### How to complete this task
The answer must be every line of the records below that contains the word "from".

### Dataset excerpts
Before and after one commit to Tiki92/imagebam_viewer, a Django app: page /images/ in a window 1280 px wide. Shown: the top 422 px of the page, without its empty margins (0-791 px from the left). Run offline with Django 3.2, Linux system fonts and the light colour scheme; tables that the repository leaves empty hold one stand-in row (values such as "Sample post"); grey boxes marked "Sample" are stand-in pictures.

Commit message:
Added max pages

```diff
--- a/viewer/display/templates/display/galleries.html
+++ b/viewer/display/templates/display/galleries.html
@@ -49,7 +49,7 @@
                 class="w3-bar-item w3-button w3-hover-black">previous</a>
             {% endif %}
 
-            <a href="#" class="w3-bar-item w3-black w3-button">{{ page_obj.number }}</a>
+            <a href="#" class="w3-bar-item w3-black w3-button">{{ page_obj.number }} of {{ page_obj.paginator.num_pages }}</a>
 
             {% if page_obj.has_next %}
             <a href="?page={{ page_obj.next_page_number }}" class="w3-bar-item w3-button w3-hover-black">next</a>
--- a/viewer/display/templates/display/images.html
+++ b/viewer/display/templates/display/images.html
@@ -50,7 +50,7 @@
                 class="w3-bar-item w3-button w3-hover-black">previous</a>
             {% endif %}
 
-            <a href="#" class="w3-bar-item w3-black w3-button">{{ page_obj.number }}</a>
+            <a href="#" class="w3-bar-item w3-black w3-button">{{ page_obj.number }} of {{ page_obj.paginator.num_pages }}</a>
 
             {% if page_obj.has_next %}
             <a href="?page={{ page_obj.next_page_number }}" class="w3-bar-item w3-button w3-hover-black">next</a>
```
==
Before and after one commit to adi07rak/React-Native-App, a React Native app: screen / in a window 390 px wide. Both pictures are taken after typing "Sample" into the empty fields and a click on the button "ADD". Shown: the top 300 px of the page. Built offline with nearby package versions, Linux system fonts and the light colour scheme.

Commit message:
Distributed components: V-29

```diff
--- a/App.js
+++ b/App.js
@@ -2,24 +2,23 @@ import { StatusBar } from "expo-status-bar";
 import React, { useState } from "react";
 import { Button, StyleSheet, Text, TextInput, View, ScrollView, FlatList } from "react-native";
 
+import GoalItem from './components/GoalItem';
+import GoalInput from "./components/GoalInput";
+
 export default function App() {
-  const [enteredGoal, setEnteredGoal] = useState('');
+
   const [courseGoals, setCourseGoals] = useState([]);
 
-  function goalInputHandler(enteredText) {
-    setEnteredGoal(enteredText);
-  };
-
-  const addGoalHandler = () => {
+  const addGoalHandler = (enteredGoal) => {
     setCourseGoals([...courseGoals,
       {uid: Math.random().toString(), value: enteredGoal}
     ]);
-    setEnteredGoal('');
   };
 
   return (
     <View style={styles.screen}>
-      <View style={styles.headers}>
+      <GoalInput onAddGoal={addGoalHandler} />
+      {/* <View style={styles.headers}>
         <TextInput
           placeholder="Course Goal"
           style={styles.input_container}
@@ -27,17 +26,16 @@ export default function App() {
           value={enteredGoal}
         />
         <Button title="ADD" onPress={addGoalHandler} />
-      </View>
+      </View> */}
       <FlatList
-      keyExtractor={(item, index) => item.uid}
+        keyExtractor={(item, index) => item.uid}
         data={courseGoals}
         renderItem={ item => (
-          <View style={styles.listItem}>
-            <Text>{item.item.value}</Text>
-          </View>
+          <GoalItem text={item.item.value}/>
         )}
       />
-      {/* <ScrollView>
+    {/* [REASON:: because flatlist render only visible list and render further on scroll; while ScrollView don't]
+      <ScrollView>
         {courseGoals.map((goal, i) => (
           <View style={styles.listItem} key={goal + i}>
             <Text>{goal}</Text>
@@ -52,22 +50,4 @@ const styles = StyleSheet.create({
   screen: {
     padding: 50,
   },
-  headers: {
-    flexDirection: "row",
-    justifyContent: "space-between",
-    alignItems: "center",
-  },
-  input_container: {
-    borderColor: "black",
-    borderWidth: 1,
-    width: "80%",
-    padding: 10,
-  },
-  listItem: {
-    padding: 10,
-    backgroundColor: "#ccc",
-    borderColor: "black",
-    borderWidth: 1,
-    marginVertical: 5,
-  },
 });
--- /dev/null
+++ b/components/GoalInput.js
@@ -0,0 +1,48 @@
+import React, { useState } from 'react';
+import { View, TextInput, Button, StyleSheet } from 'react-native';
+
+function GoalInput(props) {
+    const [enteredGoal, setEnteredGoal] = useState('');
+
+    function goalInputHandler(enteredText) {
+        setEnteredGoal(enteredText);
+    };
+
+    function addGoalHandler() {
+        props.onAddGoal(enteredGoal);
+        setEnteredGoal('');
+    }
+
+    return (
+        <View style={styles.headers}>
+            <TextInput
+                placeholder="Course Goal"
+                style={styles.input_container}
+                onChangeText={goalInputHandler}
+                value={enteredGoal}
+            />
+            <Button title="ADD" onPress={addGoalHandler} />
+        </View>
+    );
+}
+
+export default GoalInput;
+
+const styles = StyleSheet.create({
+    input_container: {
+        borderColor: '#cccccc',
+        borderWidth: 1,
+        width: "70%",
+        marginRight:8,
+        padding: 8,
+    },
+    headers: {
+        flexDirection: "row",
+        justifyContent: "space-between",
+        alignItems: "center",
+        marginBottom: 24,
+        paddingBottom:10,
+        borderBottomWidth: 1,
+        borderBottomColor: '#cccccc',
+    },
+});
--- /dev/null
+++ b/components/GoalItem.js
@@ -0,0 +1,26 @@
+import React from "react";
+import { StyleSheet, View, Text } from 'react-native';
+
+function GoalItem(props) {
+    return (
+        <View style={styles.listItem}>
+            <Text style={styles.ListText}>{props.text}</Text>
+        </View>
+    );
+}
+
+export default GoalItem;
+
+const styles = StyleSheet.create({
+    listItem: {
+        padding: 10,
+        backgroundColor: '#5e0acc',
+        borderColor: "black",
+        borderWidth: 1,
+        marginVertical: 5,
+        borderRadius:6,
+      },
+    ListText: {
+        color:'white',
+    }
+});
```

### Response
Before and after one commit to Tiki92/imagebam_viewer, a Django app: page /images/ in a window 1280 px wide. Shown: the top 422 px of the page, without its empty margins (0-791 px from the left). Run offline with Django 3.2, Linux system fonts and the light colour scheme; tables that the repository leaves empty hold one stand-in row (values such as "Sample post"); grey boxes marked "Sample" are stand-in pictures.
@@ -2,24 +2,23 @@ import { StatusBar } from "expo-status-bar";
 import React, { useState } from "react";
 import { Button, StyleSheet, Text, TextInput, View, ScrollView, FlatList } from "react-native";
+import GoalItem from './components/GoalItem';
+import GoalInput from "./components/GoalInput";
+import React, { useState } from 'react';
+import { View, TextInput, Button, StyleSheet } from 'react-native';
+import React from "react";
+import { StyleSheet, View, Text } from 'react-native';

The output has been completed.